Structured diff data
=== Section Start ===
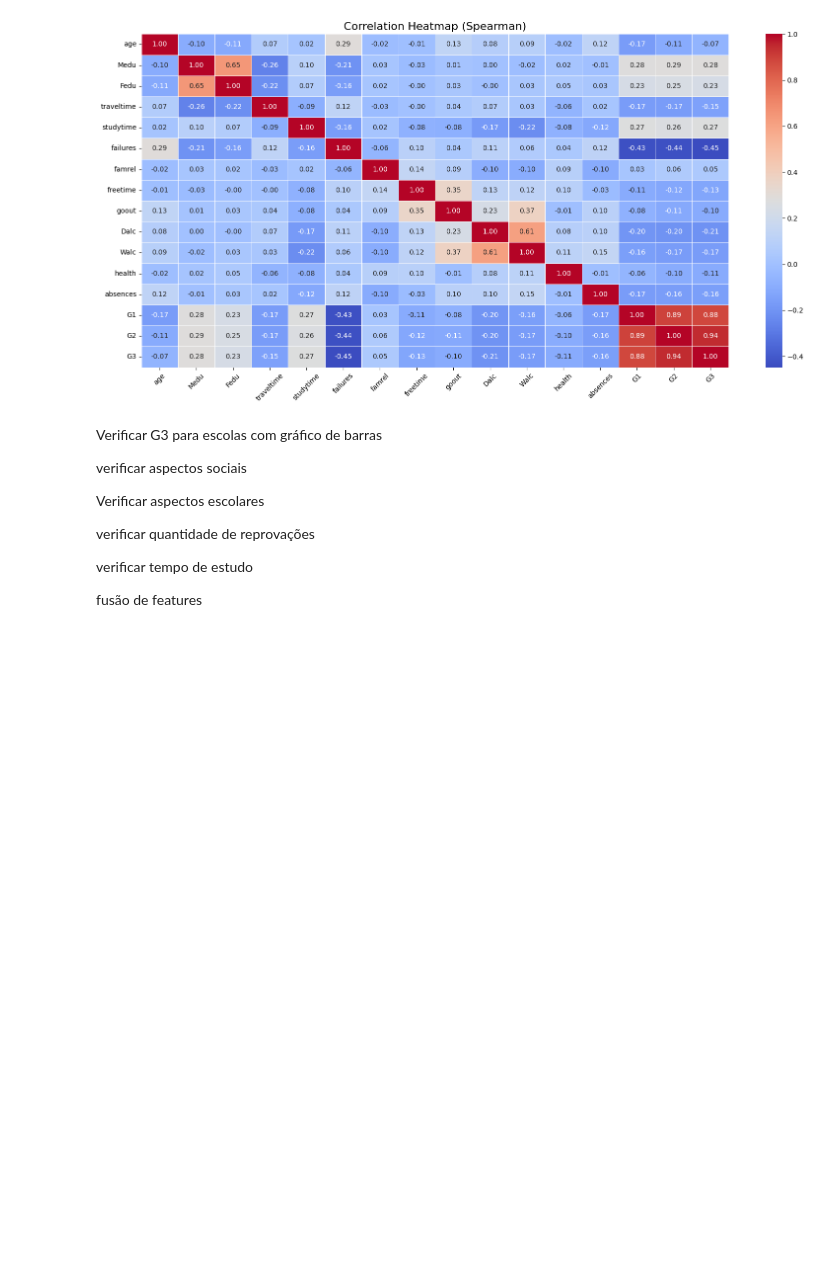
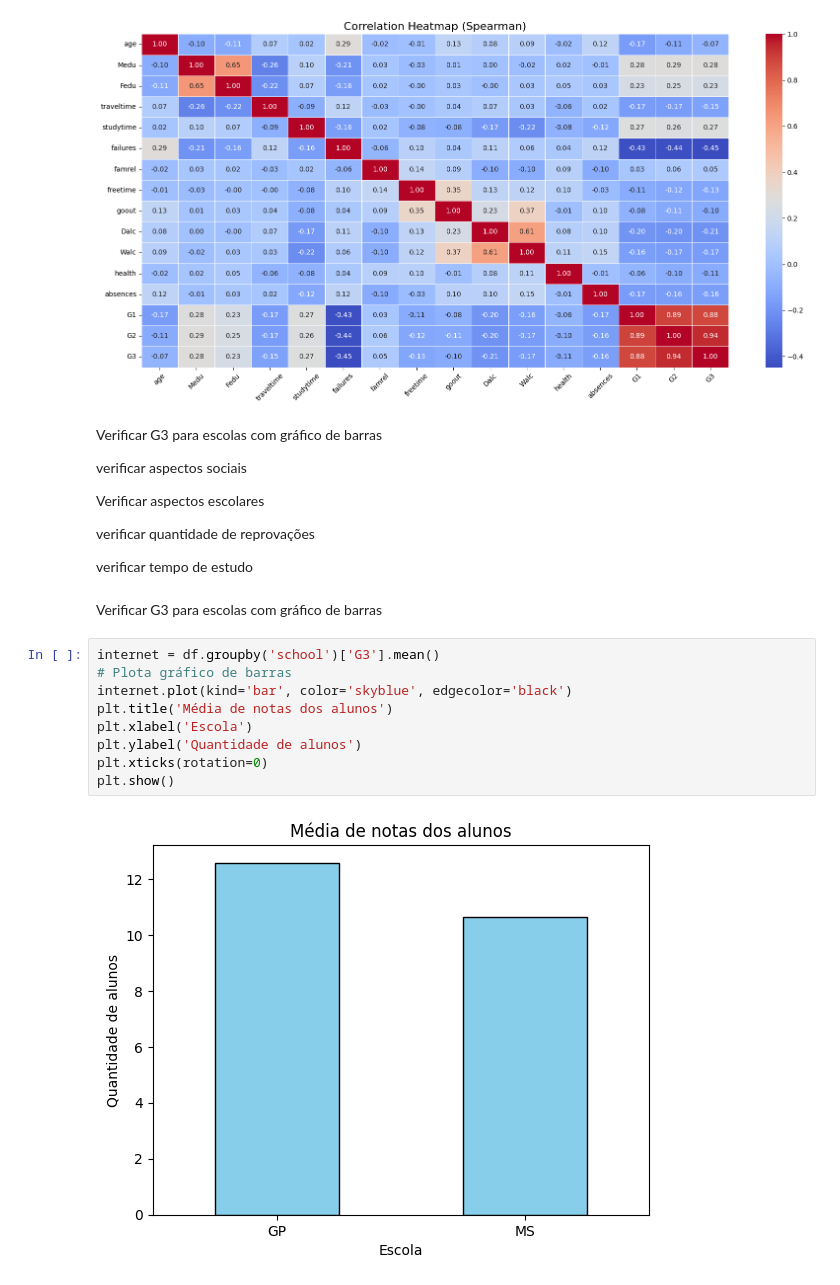
Before and after one commit to thalesgmendes/student-performance-analytics, a Jupyter notebook: student_pipeline_ipynb.ipynb, the cells around one changed output. Cells and saved outputs as stored; diff of their text form; blank space fills up the shorter version.

```diff
--- a/student_pipeline_ipynb.ipynb
+++ b/student_pipeline_ipynb.ipynb
@@ -120,5 +120,18 @@ Verificar aspectos escolares
 verificar quantidade de reprovações
 
 verificar tempo de estudo
-
-fusão de features
+# %% [markdown]
+
+
+Verificar G3 para escolas com gráfico de barras
+# %%
+internet = df.groupby('school')['G3'].mean()
+# Plota gráfico de barras
+internet.plot(kind='bar', color='skyblue', edgecolor='black')
+plt.title('Média de notas dos alunos')
+plt.xlabel('Escola')
+plt.ylabel('Quantidade de alunos')
+plt.xticks(rotation=0)
+plt.show()
+# %% [output]
+[figure, added]
```
Also changed, not shown: parts of 6 cells of this notebook.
=== Section End ===
[What needs to be done]: Copy the lines that hold the word "ipynb". Take them from the records above.

[Output of the exercise]:
Before and after one commit to thalesgmendes/student-performance-analytics, a Jupyter notebook: student_pipeline_ipynb.ipynb, the cells around one changed output. Cells and saved outputs as stored; diff of their text form; blank space fills up the shorter version.
--- a/student_pipeline_ipynb.ipynb
+++ b/student_pipeline_ipynb.ipynb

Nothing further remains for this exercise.